‘I mean by a picture a beautiful romantic dream of something that never was, never will be – in a light better than ever shone – in a land that no one can define or remember, only desire – and the forms divinely beautiful..’ Edward Burne-Jones
Edward Burne-Jones was born in August 1833 in Birmingham, where he attended King Edward’s School. As a young man he was more interested in literature than in art, and he studied theology at university with the intention of becoming a clergyman. He went to Exeter College, Oxford, where William Morris was also a student and the two became lifelong friends, with a shared interest in literature and religion. Both Burne-Jones and Morris, influenced by the writings of Ruskin, were concerned with restoring to art the purity of form and moral aspirations of medieval painting and design.
At Oxford, Burne-Jones was particularly interested in writing and in book illustration. He had a passion for Mallory’s Morte d’Arthur and other medieval legends. He abandoned theology when he met Dante Gabriel Rossetti and on leaving Oxford, he moved to London to study art and to learn first-hand from Rossetti’s example. Morris soon followed. Burne-Jones’ own work was strongly influenced by Rossetti, and he became a leading Pre-Raphaelite painter. He visited Italy, and Italianate influences can be seen in many of his paintings. While Burne-Jones’ style was influenced by Rossetti, his subject matter came from legends and fairy-tales with a powerful leaning to ideas of chivalry and romance. He also drew on classical mythology and retained a strong interest in religion. His early work consisted mainly of drawings and watercolours, and he also became involved in the design of stained-glass windows.
In 1860 Burne-Jones married Georgiana MacDonald, whom he had known since childhood. They had two children: Philip (also a painter), and Margaret, who was the model for the sleeping princess in the Briar Rose paintings.

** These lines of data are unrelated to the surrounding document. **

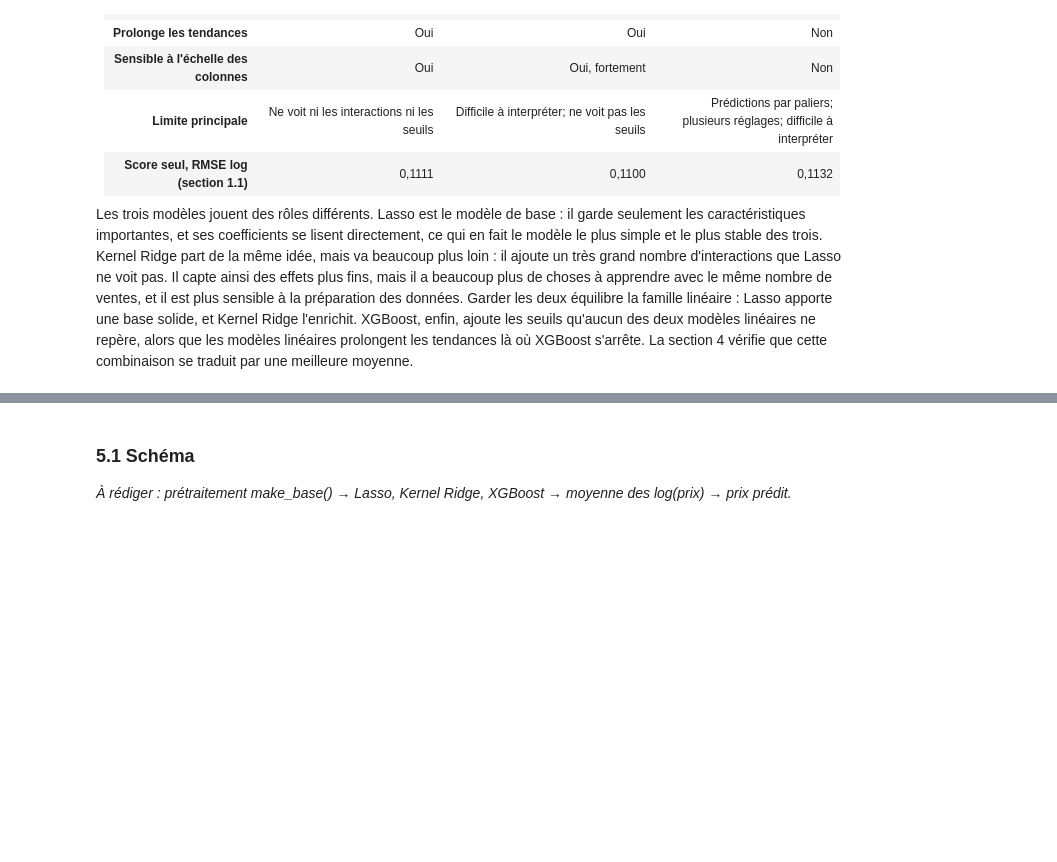
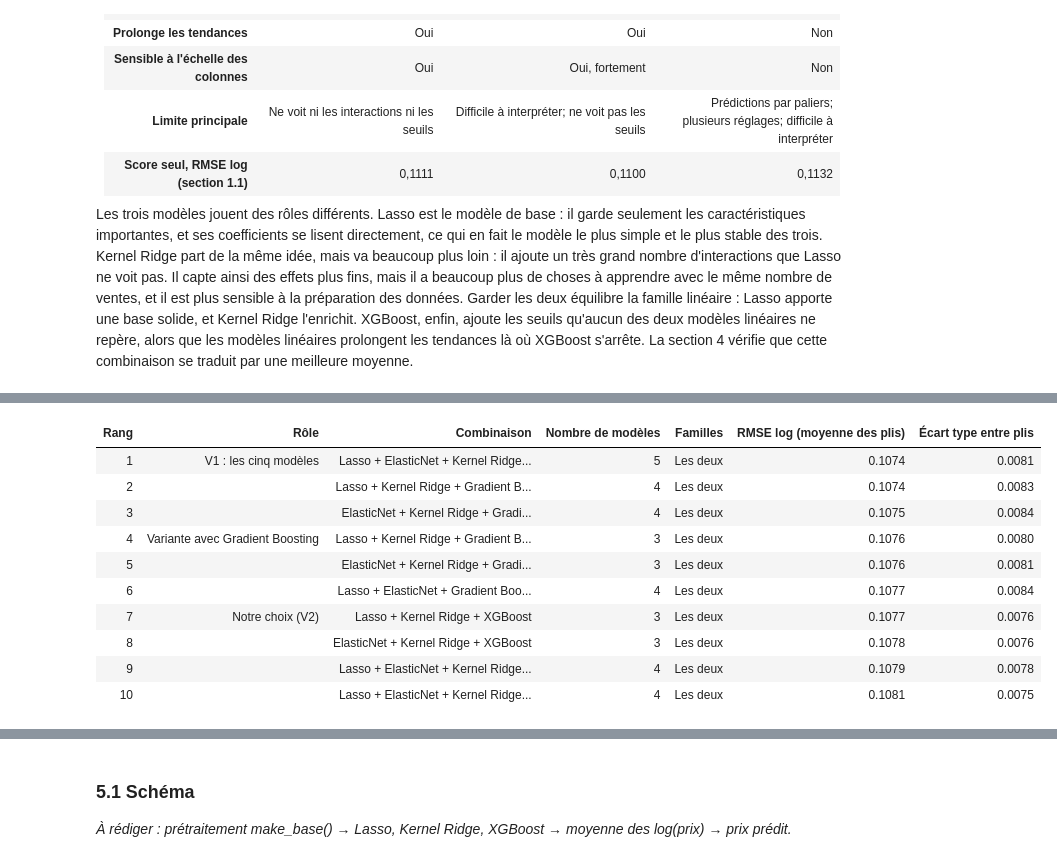
Before and after one commit to JulienDes/MAP6014---Travail-Final, a Jupyter notebook: notebooks/05_developpement_solution_v2.ipynb, the cells around one changed output, grey strips where cells are left out. Drawn from its saved outputs; the diff is of its cells as text; code cells hidden in the pictures; blank space fills up the shorter version.

```diff
--- a/notebooks/05_developpement_solution_v2.ipynb
+++ b/notebooks/05_developpement_solution_v2.ipynb
@@ -389,2 +393,80 @@ Les trois modèles jouent des rôles différents. Lasso est le modèle de base :
 # %%
-# À compléter
+from html import escape
+from itertools import combinations
+
+from IPython.display import HTML
+
+# =======================================================================
+# Moyenne des log des prix hors pli pour chaque combinaison (sans réentraîner)
+# =======================================================================
+LINEAR = {"Lasso", "ElasticNet", "Kernel Ridge"}
+log_oof = np.log(oof[list(MEMBERS)])
+
+def fold_rmse(names):
+    """RMSE log de chaque pli pour la moyenne des log des modèles donnés."""
+    pred = np.exp(log_oof[list(names)].mean(axis=1))
+    return [cv_rmse(y.iloc[v], pred.iloc[v], X.iloc[v]) for _, v in folds.split(X)]
+
+FOLDS = [f"Pli {k}" for k in range(1, folds.get_n_splits() + 1)]
+rows = []
+for size in range(1, len(MEMBERS) + 1):
+    for names in combinations(MEMBERS, size):
+        scores = fold_rmse(names)
+        linear = sum(name in LINEAR for name in names)
+        family = "Linéaires" if linear == size else "Arbres" if linear == 0 else "Les deux"
+        rows.append({"Combinaison": " + ".join(names), "Nombre de modèles": size,
+                     "Familles": family, **dict(zip(FOLDS, scores)),
+                     "RMSE log (moyenne des plis)": np.mean(scores),
+                     "Écart type entre plis": np.std(scores)})
+
+# Tri par RMSE moyenne croissante; le rang 1 est la meilleure des 31 combinaisons
+combos = (pd.DataFrame(rows).sort_values("RMSE log (moyenne des plis)")
+          .reset_index(drop=True))
+combos.insert(0, "Rang", combos.index + 1)
+
+# =======================================================================
+# Rôles des combinaisons de référence
+# =======================================================================
+ROLES = {
+    "Lasso + ElasticNet + Kernel Ridge + Gradient Boosting + XGBoost": "V1 : les cinq modèles",
+    "Lasso + Kernel Ridge + Gradient Boosting": "Variante avec Gradient Boosting",
+    "Lasso + Kernel Ridge + XGBoost": "Notre choix (V2)",
+    "Kernel Ridge + XGBoost": "Notre choix sans Lasso",
+    "Kernel Ridge": "Meilleur modèle seul",
+}
+CHOICE = "Lasso + Kernel Ridge + XGBoost"
+combos.insert(1, "Rôle", combos["Combinaison"].map(ROLES).fillna(""))
+
+def styled(table):
+    """Tableau HTML sans index : ligne de notre choix en gras sur fond coloré, nombres à 4 décimales.
+
+    Construit à la main (sans pandas Styler, qui exige jinja2); le texte n'est jamais coupé.
+    """
+    def cell(value):
+        return f"{value:.4f}" if isinstance(value, float) else escape(str(value))
+    header = "".join(f"<th>{escape(str(column))}</th>" for column in table.columns)
+    rows = []
+    for _, row in table.iterrows():
+        style = ' style="font-weight: bold;"' if row["Combinaison"] == CHOICE else ""
+        rows.append(f"<tr{style}>" + "".join(f"<td>{cell(value)}</td>" for value in row) + "</tr>")
+    return HTML(f"<table><thead><tr>{header}</tr></thead><tbody>{''.join(rows)}</tbody></table>")
+
+SCORES = ["RMSE log (moyenne des plis)", "Écart type entre plis"]
+
+show_title("4.1 Les 10 meilleures combinaisons sur 31")
+display(styled(combos[["Rang", "Rôle", "Combinaison", "Nombre de modèles", "Familles", *SCORES]]
+               .head(10)))
+
+show_title("4.2 Combinaisons de référence, pli par pli")
+display(styled(combos.loc[combos["Combinaison"].isin(ROLES),
+                          ["Rang", "Combinaison", *FOLDS, *SCORES]]))
+
+# =======================================================================
+# Chaque modèle seul, pli par pli (combinaisons d'un seul modèle, déjà calculées)
+# =======================================================================
+singles = (combos[combos["Nombre de modèles"] == 1]
+           .set_index("Combinaison").loc[list(MEMBERS)].reset_index())
+
+show_title("4.3 Chaque modèle seul, pli par pli")
+display(styled(singles[["Combinaison", *FOLDS, *SCORES]]))
+# %% [output]
@@ -390,0 +474,11 @@ Les trois modèles jouent des rôles différents. Lasso est le modèle de base :
+| Rang | Rôle | Combinaison | Nombre de modèles | Familles | RMSE log (moyenne des plis) | Écart type entre plis |
+| 1 | V1 : les cinq modèles | Lasso + ElasticNet + Kernel Ridge... | 5 | Les deux | 0.1074 | 0.0081 |
+| 2 |  | Lasso + Kernel Ridge + Gradient B... | 4 | Les deux | 0.1074 | 0.0083 |
+| 3 |  | ElasticNet + Kernel Ridge + Gradi... | 4 | Les deux | 0.1075 | 0.0084 |
+| 4 | Variante avec Gradient Boosting | Lasso + Kernel Ridge + Gradient B... | 3 | Les deux | 0.1076 | 0.0080 |
+| 5 |  | ElasticNet + Kernel Ridge + Gradi... | 3 | Les deux | 0.1076 | 0.0081 |
+| 6 |  | Lasso + ElasticNet + Gradient Boo... | 4 | Les deux | 0.1077 | 0.0084 |
+| 7 | Notre choix (V2) | Lasso + Kernel Ridge + XGBoost | 3 | Les deux | 0.1077 | 0.0076 |
+| 8 |  | ElasticNet + Kernel Ridge + XGBoost | 3 | Les deux | 0.1078 | 0.0076 |
+| 9 |  | Lasso + ElasticNet + Kernel Ridge... | 4 | Les deux | 0.1079 | 0.0078 |
+| 10 |  | Lasso + ElasticNet + Kernel Ridge... | 4 | Les deux | 0.1081 | 0.0075 |
```
Also changed, not shown: parts of 7 cells of this notebook, 2 other files.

Burne-Jones became an important contributor to the revival of medieval applied arts led by Morris and for Morris’s firm he designed stained-glass windows, mosaics, and tapestries. His work included both stained-glass windows for Christ Church in Oxford and the stained glass windows for Christ Church on Southgate Green! The two lancet windows above are the matched pair to the left of the altar in Christ Church Southgate. In Burne-Jones account book is written ‘Southgate. Small design of Good Samaritan and Dorcas and touching photograph if needful …10/-‘ Clearly the cartoons for the windows were prepared using photographic enlargements from Burne-Jones’ small drawings with some retouching.
Christ Church’s North Aisle also contains 8 windows from designs by Edward Burne-Jones representing the Christian virtues